Nick Frost, star of such movies as Shaun of the Dead, Hot Fuzz, and At World’s End, and most recently, Fighting With my Family, and currently in AMC’s Into the Badlands, was a delight to fans at the Great Philly Comic-Con earlier this month, where he did photo ops, autographs, and a meaty panel. The panel gave us fans a chance to hear the man behind the mirth, and he did not disappoint. After getting comfy on the couches, they got right into it.
You can see what he had to say, along with a video and some images from the panel, below.
Moderator: You not only got to grace Doctor Who, you played an iconic character like Santa Claus. How was that experience?
Nick Frost: I really loved it. I mean, I was a fan and then when I got the call from the agency to be a special guest on the Christmas Special, and that character is Father Christmas. It was amazing! Here’s the thing you may not know. When you are on Doctor Who, you have to pay for your own food, which is a really odd thing for me. I just assumed because it’s the biggest show in the world at that point, you just kinda get fed. So they’re like, “Well what do you want for breakfast?” So you order breakfast and they bring it to you, and then he says, “Oh, that’s 4 pounds 60.” So you have to pay for your own food on set. It is really strange.
Moderator: How big a fan were you growing up?
Nick Frost: My Doctor Who was Tom Baker. That was my guy. I don’t know, I fell out of it for a while. And then Matt Smith relit my imagination for it.
Moderator: What kind of comedy were you into growing up?
Nick Frost: I remember watching, I think were The Young Ones with my mum and dad. I was about 10. That was the one thing I was allowed to stay up for. My bedtime was like 8:00 at night. It was on about 9:30, and it was the first thing really, that my mum and dad and me would sit together and laugh at a TV show.
Moderator: Moving on in your career, we get to a little movie called Shaun of the Dead. I heard it was influenced by an episode of Spaced. Wasn’t there a zombie episode?
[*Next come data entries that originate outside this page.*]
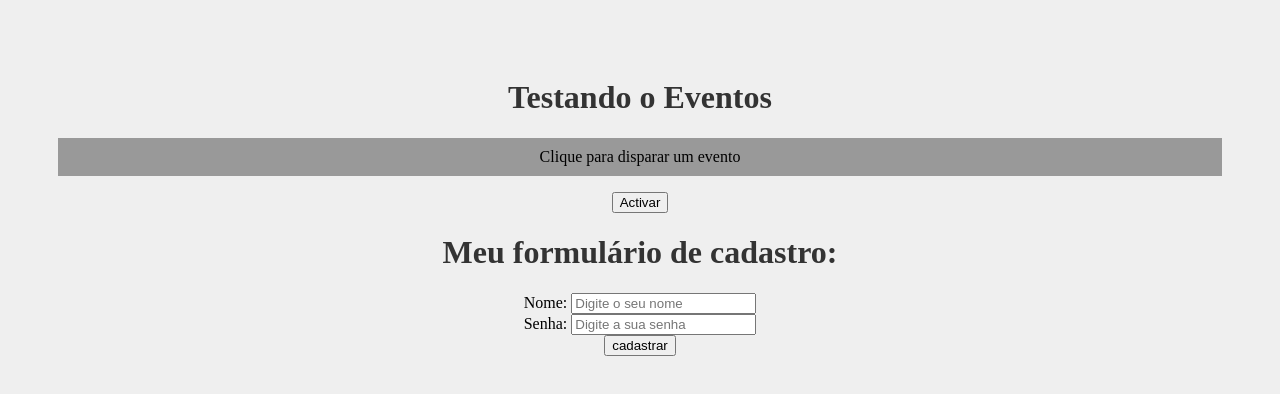
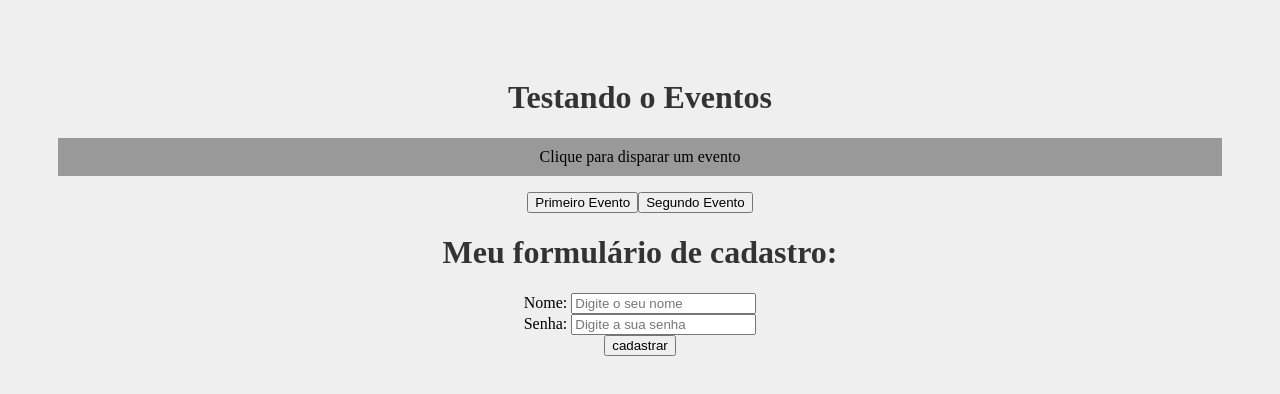
Before and after one commit to Invisivel7/Metodos_props_React, a React (Create React App) app: page / in a window 1280 px wide. Shown: the top 394 px of the page. Built offline with nearby package versions, Linux system fonts and the light colour scheme.

Commit message:
Methods by props

```diff
--- a/src/components/Evento.js
+++ b/src/components/Evento.js
@@ -1,12 +1,19 @@
+import Button from "./evento/Button";
 
-function Evento({ numero }){
+function Evento(){
     function meuEvento(){
-        console.log(`Olá, fui activado! ${numero}`);
+        console.log(`Activando primeiro evento!`);
     }
+
+    function segundoEvento(){
+        console.log(`Activando o segundo evento`)
+    }
+
     return(
         <>
             <p>Clique para disparar um evento</p>
-            <button onClick={meuEvento}>Activar</button>
+            <Button event={meuEvento} text="Primeiro Evento" />
+            <Button event={segundoEvento} text="Segundo Evento" />
         </>
     )
 }
--- /dev/null
+++ b/src/components/evento/Button.js
@@ -0,0 +1,5 @@
+function Button(props){
+    return <button onClick={props.event}>{props.text}</button>
+}
+
+export default Button
```
Also changed, not shown: src/App.js (line endings or trailing spaces).
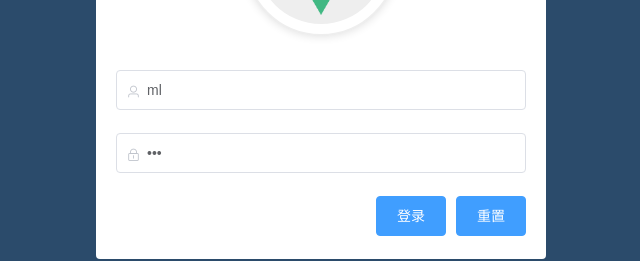
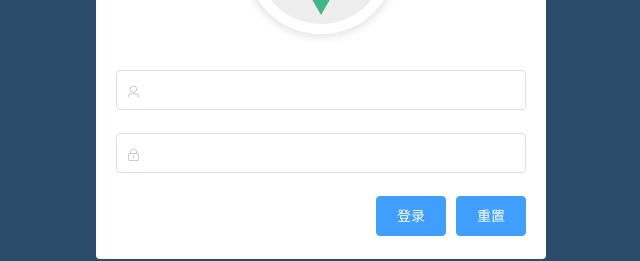
Before and after one commit to wsb260/WEITAO, a Vue app in the folder weitao/: page /#/login in a window 1280 px wide. Shown: the part 291-552 px from the top of the page, without its empty margins (319-959 px from the left). Built offline with nearby package versions, Linux system fonts and the light colour scheme.

Commit message:
登录表单验证

```diff
--- a/weitao/src/components/Login.vue
+++ b/weitao/src/components/Login.vue
@@ -6,8 +6,8 @@
                 <img src="../assets/logo.png" alt="login" class="logo">
             </div>
             <!-- 登陆表单区域 -->
-            <el-form ref="form" v-model="loginForm" label-width="0px" class="login_form">
-                <el-form-item>
+            <el-form ref="form" :model="loginForm" :rules="loginFormRules" label-width="0px" class="login_form">
+                <el-form-item prop="username">
                     <el-input v-model="loginForm.username" prefix-icon="el-icon-user" ></el-input>
                 </el-form-item>
                 <el-form-item>
@@ -27,8 +27,18 @@ export default {
     data(){
         return {
             loginForm:{
-                username:'ml',
-                password:'123'
+                username:'',
+                password:''
+            },
+            loginFormRules:{ // 表单验证规则对象
+                username:[
+                    {required:true,message:"请输入登录名称",trigger:"blur"},
+                    {min:3,max:5,message:"长度在3到10个字符之间",trigger:"blur"}
+                ],
+                password:[
+                    {required:true,message:"请输入登录密码",trigger:"blur"},
+                    {min:6,max:15,message:"长度在6到15个字符之间",trigger:"blur"}
+                ]
             }
         }
     }
```
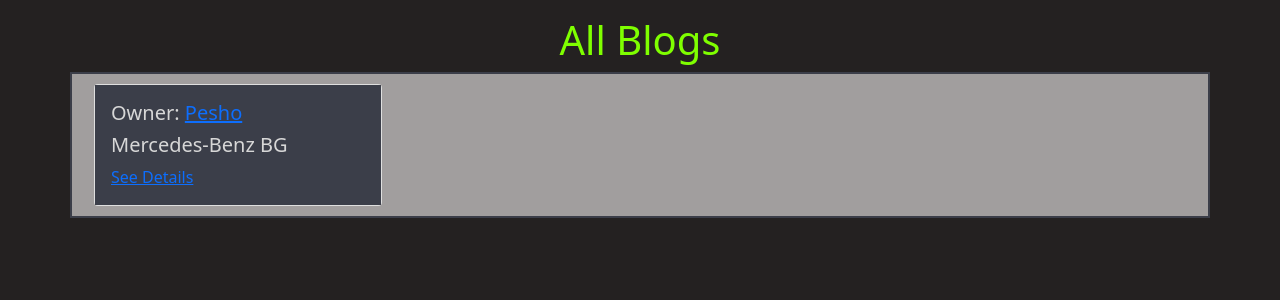
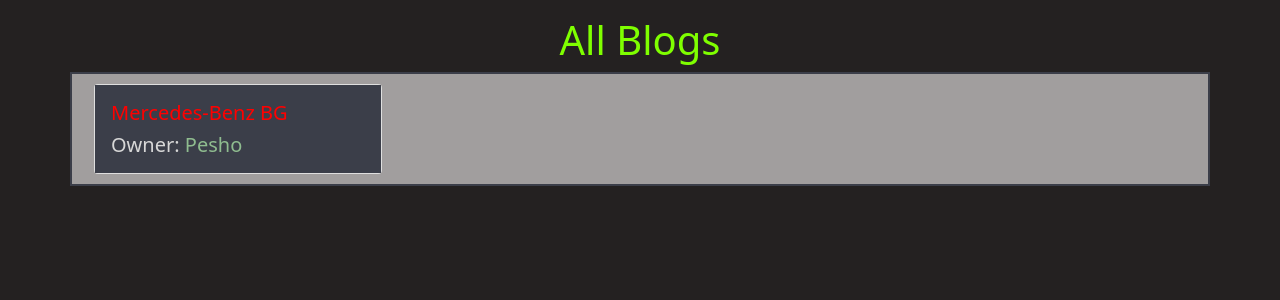
Before and after one commit to mariovelikov/Blog, a Django app: page / in a window 1280 px wide. Shown: the part 60-360 px from the top of the page. Run offline with Django 3.2, Linux system fonts and the light colour scheme; data comes from the database, SQL or seed files in the repository; both versions use the stored data as it was after the commit.

Commit message:
Add ImageField to Blog and Post models

```diff
--- a/BlogAPP/blogs_system/models.py
+++ b/BlogAPP/blogs_system/models.py
@@ -8,6 +8,7 @@
 class Blog(models.Model):
     slug = models.SlugField(editable=False)
     name = models.CharField(max_length=30)
+    picture = models.ImageField(upload_to='BlogsImage', blank=False)
     description = models.TextField()
     user = models.ForeignKey(Profile, on_delete=models.CASCADE, null=True)
 
@@ -17,6 +18,7 @@
 
 class Post(models.Model):
     title = models.CharField(max_length=30)
+    picture = models.ImageField(upload_to='PostsImage', blank=False)
     text = models.TextField()
     blog = models.ForeignKey(Blog, on_delete=models.CASCADE, null=True)
     user = models.ForeignKey(Profile, on_delete=models.CASCADE, null=True)
--- a/templates/index.html
+++ b/templates/index.html
@@ -7,9 +7,13 @@
                 <div class="col-sm-3">
                     <div class="card">
                         <div class="card-body">
-                            <h5 class="card-text">Owner: <a href="{% url 'user profile' blog.user.user_id %}"  >{{ blog.user }}</a> </h5>
-                            <h5 class="card-text">{{ blog.name }}</h5>
-                            <a href="{% url 'blog details' blog.id %}">See Details </a>
+
+                            <h5 class="card-text"><a style="text-decoration: none; color: red"
+                                                                        href="{% url 'blog details' blog.id %}"> {{ blog }}</a>
+                            </h5>
+                            <h5 class="card-text" style="text-decoration: none">Owner: <a
+                                    style="color: darkseagreen; text-decoration: none"
+                                    href="{% url 'user profile' blog.user.user_id %}">{{ blog.user }}</a></h5>
                         </div>
                     </div>
                 </div>
```
Also changed, not shown: db.sqlite3.
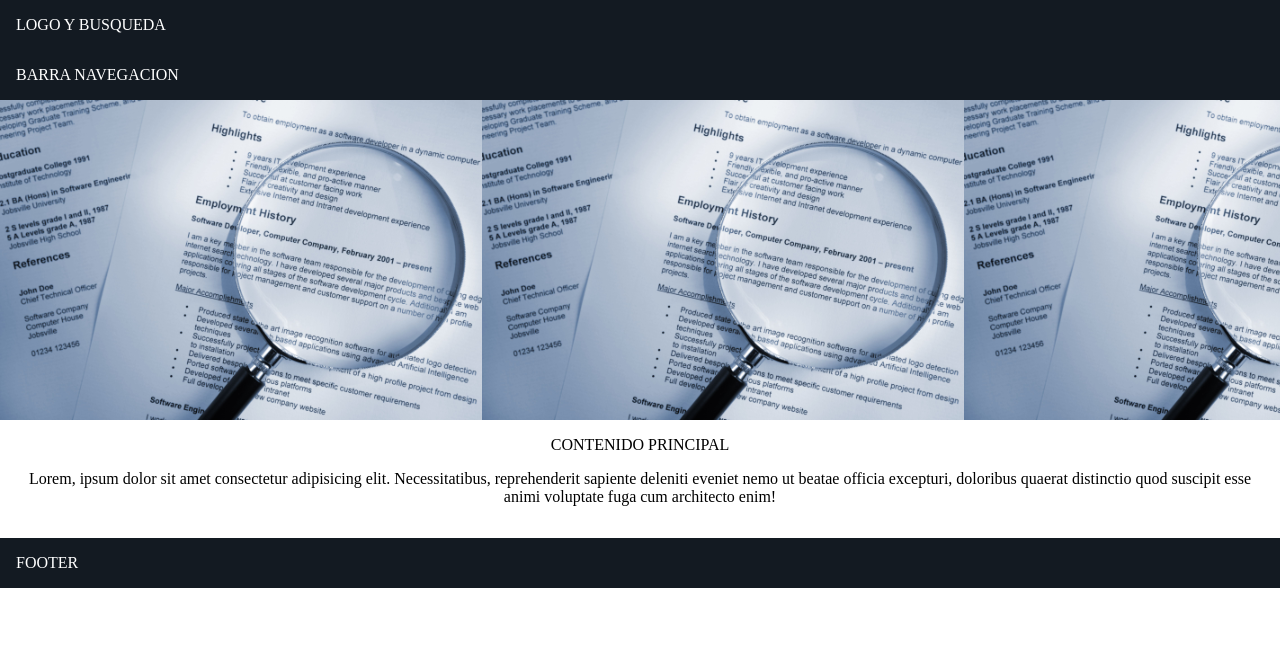
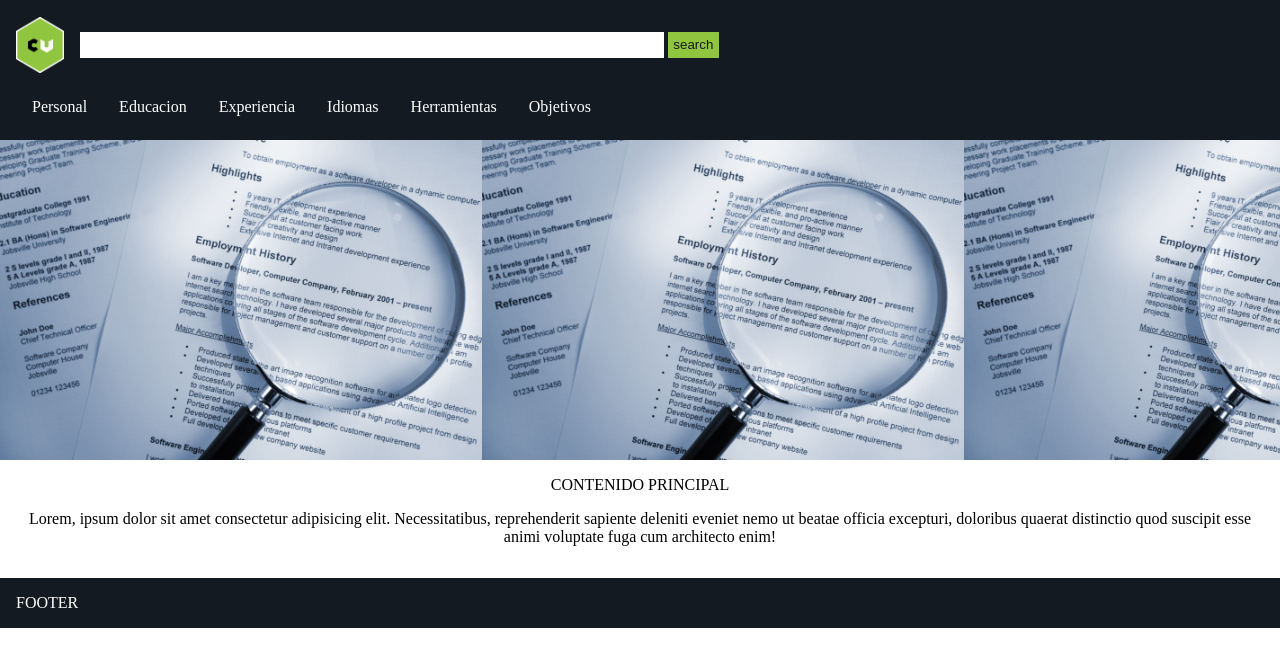
Before and after one commit to danielchungara1/cv-nodejs, a website: page index.html in a window 1280 px wide. Drawn offline with Linux system fonts and the light colour scheme.

Commit message:
header nav

```diff
--- a/public/index.html
+++ b/index.html
@@ -8,8 +8,24 @@
 
 </head>
 <body>
-    <header>LOGO Y BUSQUEDA</header>
-    <nav>BARRA NAVEGACION</nav>
+
+    <header><!-- LOGO Y BUSQUEDA -->
+        <img src="/public/img/logo-claro.png" alt="logo">
+        <form action="">
+            <input type="text" class="cuadro-busqueda">
+            <input type="submit" value="search" class="submit">
+        </form>
+    </header>
+
+    <nav><!-- BARRA NAVEGACION -->
+        <a href="#">Personal</a>
+        <a href="#">Educacion</a>
+        <a href="#">Experiencia</a>
+        <a href="#">Idiomas</a>
+        <a href="#">Herramientas</a>
+        <a href="#">Objetivos</a>
+    </nav>
+
     <div class="carusel">CARUSEL IMAGENES</div>
     <main>CONTENIDO PRINCIPAL
         <p>Lorem, ipsum dolor sit amet consectetur adipisicing elit. Necessitatibus, reprehenderit sapiente deleniti eveniet nemo ut beatae officia excepturi, doloribus quaerat distinctio quod suscipit esse animi voluptate fuga cum architecto enim!</p>
--- a/public/css/estilos-index.css
+++ b/public/css/estilos-index.css
@@ -1,5 +1,6 @@
 /*
-*Color principal: #131A22
+*Color fondo azul: #131A22
+*Color verde: #90C53F
 */
 *{
     box-sizing: border-box;
@@ -20,7 +21,7 @@ header,nav,footer{
     display: flex;
     align-items: center;
     justify-content: center;
-    background-image: url("/public/img/banner/cv-lupa.jpg");
+    background-image: url("/public/img/cv-lupa.jpg");
     background-size: contain;
     color: transparent;
 }
@@ -28,3 +29,52 @@ main{
     padding: 1em;
     text-align: center;
 }
+
+header{
+    display: flex;
+    justify-content: flex-start;
+    align-items: center;
+    width: 100%;
+    padding-bottom: 0;
+}
+header > img{
+    width: 3em;
+}
+header >form{
+    padding: 1em;
+    width: 100%;
+}
+header > form > *{
+    padding: 0.4em;
+    border: none;
+}
+
+header > form > .cuadro-busqueda{
+    width: 50%;
+
+}
+header > form > .submit{
+    cursor: pointer;
+    background-color: #90C53F;
+    color: #131A22;
+}
+
+nav{
+    display: flex;
+    padding-top :0.5em;
+    padding-bottom :0.5em;
+    justify-content: stretch;
+
+}
+nav > a:link,a:visited,a:hover,a:active{
+    color: white;
+    text-decoration: none;
+}
+nav > a:hover{
+    background-color: #90C53F;
+    color: #131A22;
+}
+
+nav > a{
+    padding: 1em;
+}
```
Also changed, not shown: webserver/webserver.js (+18 -21 lines), public/img/cv-lupa.jpg (renamed from public/img/banner/cv-lupa.jpg), public/img/logo-claro.png (added).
Nick Frost: We always wanted to make a zombie film. We had so much fun shooting that episode.
Nick Frost: It was tough it was really tough. I don’t know if you know this, but it rains a lot. So everything we had to shoot was outside. We never had enough time. I don’t know, it was a step up from doing a TV show
Moderator: Did it feel like things exploded after that?
Nick Frost: Yeah, yeah. It’s different when you are there, because you’re working from job to job trying to pay your mortgage, so you don’t feel like, ‘Yeah!!’ We did a press tour for Shaun of the Dead with like 22 U.S. cities in 25 days, and people like it. We did exactly the same thing for Hot Fuzz, 26 cities in 31 days.
Frost went on to say how the reception between the two movies was vastly different, and that he could tell by the second one how much people really loved Shaun of the Dead.
The fans jumped into the fray, pairing up with the moderator to uncover such tidbits like:
– Frost and Simon Pegg wrestled to the point of breaking a bed and almost severing Frost’s thumb.
– Cake flushing (American toilets are powerful).
– Loves being part of conventions and the “mishmash” of genres.
– Edgar Wright plans every single minute of the movies in his mind.
– The three movies (of the Three Flavours Cornetto Trilogy — Shaun of the Dead, Hot Fuzz, and At World’s End) are sequels in terms of tone, not sequence.